It was billed as the beginning of the end for Nicolas Maduro. With foreign leaders in tow and the world watching, anti-Maduro activists gathered in Colombia in February 2019 with the aim of pushing entire warehouses worth of aid – flown in on US military cargo planes – across the border into Venezuela.
Instead, the humanitarian convoy was violently blocked by security forces loyal to Maduro – the first in a series of miscalculations in the Trump administration’s policy towards Venezuela.
More than two years later, the risky gambit is being questioned by a US government watchdog. A new report (PDF) by the inspector general at the US Agency for International Development raises doubts about whether the deployment of aid was driven more by the US pursuit of regime change than by technical analysis of needs and the best ways to help struggling Venezuelans.
The findings were published April 16 but have not been previously reported.
The report focuses on the frenzied few months after opposition leader Juan Guaido rose up to challenge Maduro’s rule, quickly winning recognition as Venezuela’s rightful leader by the US and dozens of allies.
As part of that effort, USAID between January and April 2019 spent $2m to position 368 tonnes of emergency supplies on the Caribbean island of Curacao and on the Colombia-Venezuela border.
Under Guaido’s orders, the aid was supposed to be delivered into Venezuela in defiance of Maduro, who condemned the effort as a veiled coup attempt. But when an opposition-organised caravan that tried to enter Venezuela was blocked at the border, at least one truck caught fire, destroying $34,000 worth of US-supplied aid.
As media attention turned away and Guaido’s fight to unseat Maduro unraveled in the months that followed, the US assistance was quietly repurposed. In the end, only eight tonnes ever reached Venezuela, with the remaining 360 tonnes distributed inside Colombia or shipped to Somalia, the report found.
The 34-page report said the US deployment of aid responded in part to the Trump administration’s campaign to pressure Maduro rather than just coming to the aid of struggling Venezuelans.
For example, the assistance was needlessly delivered in giant Air Force C-17 cargo planes instead of cheaper commercial options that were available, the report said. Ready-to-use meals to fight child malnutrition were also sent even though USAID’s own experts had decided the nutritional status of Venezuelan children did not warrant their use at the time, investigators said.
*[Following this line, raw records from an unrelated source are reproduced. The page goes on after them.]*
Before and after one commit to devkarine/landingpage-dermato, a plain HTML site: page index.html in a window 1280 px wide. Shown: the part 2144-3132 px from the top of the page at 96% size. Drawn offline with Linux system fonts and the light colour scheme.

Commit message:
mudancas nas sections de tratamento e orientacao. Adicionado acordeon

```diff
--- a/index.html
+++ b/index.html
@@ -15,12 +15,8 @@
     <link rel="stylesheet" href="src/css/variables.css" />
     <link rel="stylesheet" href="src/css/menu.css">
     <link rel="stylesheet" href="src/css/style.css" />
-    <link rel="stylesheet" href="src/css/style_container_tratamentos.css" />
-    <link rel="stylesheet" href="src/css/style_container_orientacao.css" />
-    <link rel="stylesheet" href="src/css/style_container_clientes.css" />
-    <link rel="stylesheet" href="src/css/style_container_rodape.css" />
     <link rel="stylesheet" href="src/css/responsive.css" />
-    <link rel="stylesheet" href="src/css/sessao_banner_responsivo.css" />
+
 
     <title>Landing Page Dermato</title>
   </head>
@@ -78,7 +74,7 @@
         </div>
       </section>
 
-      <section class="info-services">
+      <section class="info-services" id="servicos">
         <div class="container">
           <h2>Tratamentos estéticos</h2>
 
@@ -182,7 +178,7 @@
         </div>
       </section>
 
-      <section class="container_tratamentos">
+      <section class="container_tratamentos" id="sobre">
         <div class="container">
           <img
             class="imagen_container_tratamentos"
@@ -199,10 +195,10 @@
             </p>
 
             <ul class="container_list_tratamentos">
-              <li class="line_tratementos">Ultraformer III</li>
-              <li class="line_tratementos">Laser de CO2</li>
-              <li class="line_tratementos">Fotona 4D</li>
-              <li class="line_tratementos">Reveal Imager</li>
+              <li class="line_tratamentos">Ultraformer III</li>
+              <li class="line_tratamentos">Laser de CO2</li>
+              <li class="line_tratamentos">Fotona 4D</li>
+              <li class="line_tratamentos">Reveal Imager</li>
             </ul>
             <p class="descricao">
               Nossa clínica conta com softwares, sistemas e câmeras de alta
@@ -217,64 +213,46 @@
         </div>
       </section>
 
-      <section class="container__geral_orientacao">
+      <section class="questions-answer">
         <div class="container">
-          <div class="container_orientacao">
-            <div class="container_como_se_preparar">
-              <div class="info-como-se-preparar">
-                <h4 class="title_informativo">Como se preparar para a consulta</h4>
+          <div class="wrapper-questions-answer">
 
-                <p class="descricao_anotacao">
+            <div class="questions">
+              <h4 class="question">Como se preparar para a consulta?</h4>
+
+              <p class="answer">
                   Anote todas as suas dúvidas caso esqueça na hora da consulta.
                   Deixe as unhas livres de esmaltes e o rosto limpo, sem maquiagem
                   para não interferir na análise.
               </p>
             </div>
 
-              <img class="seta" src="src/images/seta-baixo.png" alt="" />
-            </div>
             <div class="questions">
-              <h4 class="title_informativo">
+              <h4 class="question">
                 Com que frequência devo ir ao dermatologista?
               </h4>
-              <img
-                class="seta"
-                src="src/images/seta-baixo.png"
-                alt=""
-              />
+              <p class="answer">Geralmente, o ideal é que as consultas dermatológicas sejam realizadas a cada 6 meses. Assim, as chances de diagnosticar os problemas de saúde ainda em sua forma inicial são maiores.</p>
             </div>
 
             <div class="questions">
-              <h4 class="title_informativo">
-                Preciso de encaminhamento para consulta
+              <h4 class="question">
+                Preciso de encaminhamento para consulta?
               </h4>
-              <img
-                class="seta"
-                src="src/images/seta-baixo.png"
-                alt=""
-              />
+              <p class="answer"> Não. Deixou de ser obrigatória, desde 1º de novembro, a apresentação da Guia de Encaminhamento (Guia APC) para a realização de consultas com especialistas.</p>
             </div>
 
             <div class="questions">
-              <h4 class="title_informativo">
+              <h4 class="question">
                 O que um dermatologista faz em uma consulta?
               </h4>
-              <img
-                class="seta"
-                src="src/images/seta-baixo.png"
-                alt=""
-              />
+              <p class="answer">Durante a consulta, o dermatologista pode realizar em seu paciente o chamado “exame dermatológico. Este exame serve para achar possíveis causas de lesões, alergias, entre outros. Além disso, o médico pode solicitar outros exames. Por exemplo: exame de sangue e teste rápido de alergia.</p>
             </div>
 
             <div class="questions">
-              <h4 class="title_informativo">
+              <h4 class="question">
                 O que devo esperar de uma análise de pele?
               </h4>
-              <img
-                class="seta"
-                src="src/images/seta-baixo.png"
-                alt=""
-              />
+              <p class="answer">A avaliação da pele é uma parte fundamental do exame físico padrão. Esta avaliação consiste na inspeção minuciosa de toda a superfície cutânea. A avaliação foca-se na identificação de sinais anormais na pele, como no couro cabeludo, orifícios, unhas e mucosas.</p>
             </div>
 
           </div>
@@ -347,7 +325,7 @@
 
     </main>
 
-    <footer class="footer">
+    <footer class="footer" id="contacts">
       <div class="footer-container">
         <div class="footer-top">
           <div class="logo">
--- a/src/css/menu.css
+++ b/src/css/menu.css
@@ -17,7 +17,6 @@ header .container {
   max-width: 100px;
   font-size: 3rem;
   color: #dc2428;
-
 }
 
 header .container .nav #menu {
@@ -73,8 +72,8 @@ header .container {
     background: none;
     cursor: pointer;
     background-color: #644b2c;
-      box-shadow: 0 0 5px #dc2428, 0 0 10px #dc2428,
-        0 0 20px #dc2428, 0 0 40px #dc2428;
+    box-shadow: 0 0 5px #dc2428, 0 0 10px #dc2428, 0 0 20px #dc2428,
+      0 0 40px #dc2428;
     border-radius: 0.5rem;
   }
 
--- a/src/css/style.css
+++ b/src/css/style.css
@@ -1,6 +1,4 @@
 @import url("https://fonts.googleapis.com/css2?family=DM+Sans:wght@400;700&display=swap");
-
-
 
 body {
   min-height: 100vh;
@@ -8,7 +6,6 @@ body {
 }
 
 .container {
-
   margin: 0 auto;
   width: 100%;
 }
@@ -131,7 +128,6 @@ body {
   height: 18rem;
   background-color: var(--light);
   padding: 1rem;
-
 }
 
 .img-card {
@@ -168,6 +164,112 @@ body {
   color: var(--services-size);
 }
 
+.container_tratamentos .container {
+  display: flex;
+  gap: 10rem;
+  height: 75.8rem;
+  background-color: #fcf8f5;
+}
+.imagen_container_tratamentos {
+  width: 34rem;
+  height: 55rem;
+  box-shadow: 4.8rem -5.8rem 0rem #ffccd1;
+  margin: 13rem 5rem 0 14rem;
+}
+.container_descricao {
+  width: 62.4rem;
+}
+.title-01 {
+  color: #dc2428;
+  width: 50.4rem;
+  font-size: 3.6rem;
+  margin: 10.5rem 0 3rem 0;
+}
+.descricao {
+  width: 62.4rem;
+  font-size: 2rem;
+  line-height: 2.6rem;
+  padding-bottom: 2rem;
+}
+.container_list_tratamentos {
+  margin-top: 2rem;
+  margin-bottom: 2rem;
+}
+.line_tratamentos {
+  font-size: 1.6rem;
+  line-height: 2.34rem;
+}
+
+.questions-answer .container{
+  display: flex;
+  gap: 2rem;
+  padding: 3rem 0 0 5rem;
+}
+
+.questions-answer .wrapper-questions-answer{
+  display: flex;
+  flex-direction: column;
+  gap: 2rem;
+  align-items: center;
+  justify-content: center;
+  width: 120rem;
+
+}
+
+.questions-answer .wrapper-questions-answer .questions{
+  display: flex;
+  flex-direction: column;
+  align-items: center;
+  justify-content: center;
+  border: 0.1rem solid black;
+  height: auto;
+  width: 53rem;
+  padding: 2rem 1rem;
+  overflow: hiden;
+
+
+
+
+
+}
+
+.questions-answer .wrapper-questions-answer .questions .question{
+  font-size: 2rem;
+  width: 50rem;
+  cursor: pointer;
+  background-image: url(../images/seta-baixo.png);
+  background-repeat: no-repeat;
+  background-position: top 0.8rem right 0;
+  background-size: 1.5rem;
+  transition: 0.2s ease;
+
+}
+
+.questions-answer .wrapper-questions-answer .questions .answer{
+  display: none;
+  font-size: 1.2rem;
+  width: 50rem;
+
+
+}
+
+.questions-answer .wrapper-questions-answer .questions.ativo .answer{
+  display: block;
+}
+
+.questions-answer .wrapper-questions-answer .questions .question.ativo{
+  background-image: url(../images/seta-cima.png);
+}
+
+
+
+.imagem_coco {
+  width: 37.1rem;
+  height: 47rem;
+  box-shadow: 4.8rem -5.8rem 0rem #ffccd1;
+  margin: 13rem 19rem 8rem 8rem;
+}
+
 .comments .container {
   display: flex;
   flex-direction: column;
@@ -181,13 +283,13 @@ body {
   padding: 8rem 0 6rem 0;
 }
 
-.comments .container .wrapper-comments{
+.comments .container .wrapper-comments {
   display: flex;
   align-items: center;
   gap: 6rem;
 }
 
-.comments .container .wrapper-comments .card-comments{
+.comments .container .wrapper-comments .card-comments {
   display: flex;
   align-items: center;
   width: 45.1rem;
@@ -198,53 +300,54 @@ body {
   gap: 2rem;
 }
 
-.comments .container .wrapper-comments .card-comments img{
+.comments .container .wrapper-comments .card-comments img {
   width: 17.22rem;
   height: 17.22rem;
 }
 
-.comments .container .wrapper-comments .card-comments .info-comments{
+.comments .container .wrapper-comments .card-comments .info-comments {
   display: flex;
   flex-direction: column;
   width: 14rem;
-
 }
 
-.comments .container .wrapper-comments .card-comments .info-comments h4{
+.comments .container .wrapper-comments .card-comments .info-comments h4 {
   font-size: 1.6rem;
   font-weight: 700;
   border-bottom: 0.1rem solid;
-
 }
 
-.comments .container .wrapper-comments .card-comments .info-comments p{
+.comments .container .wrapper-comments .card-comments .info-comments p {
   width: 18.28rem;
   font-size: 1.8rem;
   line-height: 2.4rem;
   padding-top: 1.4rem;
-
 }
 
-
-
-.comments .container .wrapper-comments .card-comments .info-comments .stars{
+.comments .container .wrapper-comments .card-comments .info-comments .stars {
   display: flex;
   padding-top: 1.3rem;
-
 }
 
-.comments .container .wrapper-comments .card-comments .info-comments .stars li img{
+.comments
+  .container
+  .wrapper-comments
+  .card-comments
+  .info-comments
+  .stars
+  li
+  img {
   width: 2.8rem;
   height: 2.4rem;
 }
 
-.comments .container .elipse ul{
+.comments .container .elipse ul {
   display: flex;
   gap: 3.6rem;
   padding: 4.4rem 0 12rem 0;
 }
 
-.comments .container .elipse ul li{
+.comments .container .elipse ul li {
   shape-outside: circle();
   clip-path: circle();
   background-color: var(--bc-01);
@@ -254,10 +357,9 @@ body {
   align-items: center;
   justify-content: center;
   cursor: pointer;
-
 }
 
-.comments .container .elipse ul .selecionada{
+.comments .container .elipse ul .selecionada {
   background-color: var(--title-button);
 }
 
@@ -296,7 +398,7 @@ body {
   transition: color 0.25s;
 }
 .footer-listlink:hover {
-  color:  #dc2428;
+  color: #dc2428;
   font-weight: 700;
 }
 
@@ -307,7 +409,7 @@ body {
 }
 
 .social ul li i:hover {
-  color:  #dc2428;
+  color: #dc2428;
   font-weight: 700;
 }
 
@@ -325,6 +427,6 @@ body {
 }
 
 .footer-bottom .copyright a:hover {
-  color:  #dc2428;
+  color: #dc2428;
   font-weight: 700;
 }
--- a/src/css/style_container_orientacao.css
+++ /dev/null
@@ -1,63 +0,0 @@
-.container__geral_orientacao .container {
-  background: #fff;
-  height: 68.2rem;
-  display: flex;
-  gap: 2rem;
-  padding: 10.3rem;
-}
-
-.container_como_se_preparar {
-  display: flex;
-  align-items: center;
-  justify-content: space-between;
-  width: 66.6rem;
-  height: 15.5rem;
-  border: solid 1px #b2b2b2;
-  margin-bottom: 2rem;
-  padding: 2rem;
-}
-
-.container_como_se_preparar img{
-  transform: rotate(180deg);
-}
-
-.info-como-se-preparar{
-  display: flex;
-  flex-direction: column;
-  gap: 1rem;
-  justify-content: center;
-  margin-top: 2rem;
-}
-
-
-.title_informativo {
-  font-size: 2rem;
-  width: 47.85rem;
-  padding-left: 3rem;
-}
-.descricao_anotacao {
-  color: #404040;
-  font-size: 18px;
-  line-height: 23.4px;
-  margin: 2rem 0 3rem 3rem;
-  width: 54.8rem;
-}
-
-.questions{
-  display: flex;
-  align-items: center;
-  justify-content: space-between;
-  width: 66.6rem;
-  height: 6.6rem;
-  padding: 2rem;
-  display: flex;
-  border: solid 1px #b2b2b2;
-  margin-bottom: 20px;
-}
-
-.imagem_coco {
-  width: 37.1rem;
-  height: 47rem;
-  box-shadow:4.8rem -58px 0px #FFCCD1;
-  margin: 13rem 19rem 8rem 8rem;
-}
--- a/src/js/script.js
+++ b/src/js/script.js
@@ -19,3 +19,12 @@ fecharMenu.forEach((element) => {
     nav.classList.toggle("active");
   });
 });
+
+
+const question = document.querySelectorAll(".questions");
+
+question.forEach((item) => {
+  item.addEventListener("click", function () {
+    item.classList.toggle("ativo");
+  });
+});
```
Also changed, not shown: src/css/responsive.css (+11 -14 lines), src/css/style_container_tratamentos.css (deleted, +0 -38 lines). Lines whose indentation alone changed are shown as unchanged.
To bolster Guaido, USAID – believing UN agencies had been co-opted by Maduro – minimised funding to the United Nations even though some UN agencies had infrastructure inside Venezuela to distribute the aid.
The “directive to pre-position humanitarian commodities was not driven by technical expertise or fully aligned with the humanitarian principles of neutrality, independence and being based on needs assessments,” the report says.
The report, which was nearly two years in the making, was prepared to address challenges and “fraud risks” in USAID’s response to the Venezuelan crisis. It contains six recommendations to improve coordination across the sprawling agency – the main vehicle for US foreign assistance – and strengthen controls to avoid politicising humanitarian action.
A USAID spokesperson said the agency welcomed the report’s findings, which it is implementing, and all efforts to improve the effectiveness of USAID’s work, especially in challenging environments.
Shortly after Guaido’s aid delivery caravan failed, USAID started quietly working behind the scenes with UN agencies, the International Committee of the Red Cross and other groups to get aid into Venezuela, where such goods are frequently distributed at government hospitals and agencies controlled by Maduro.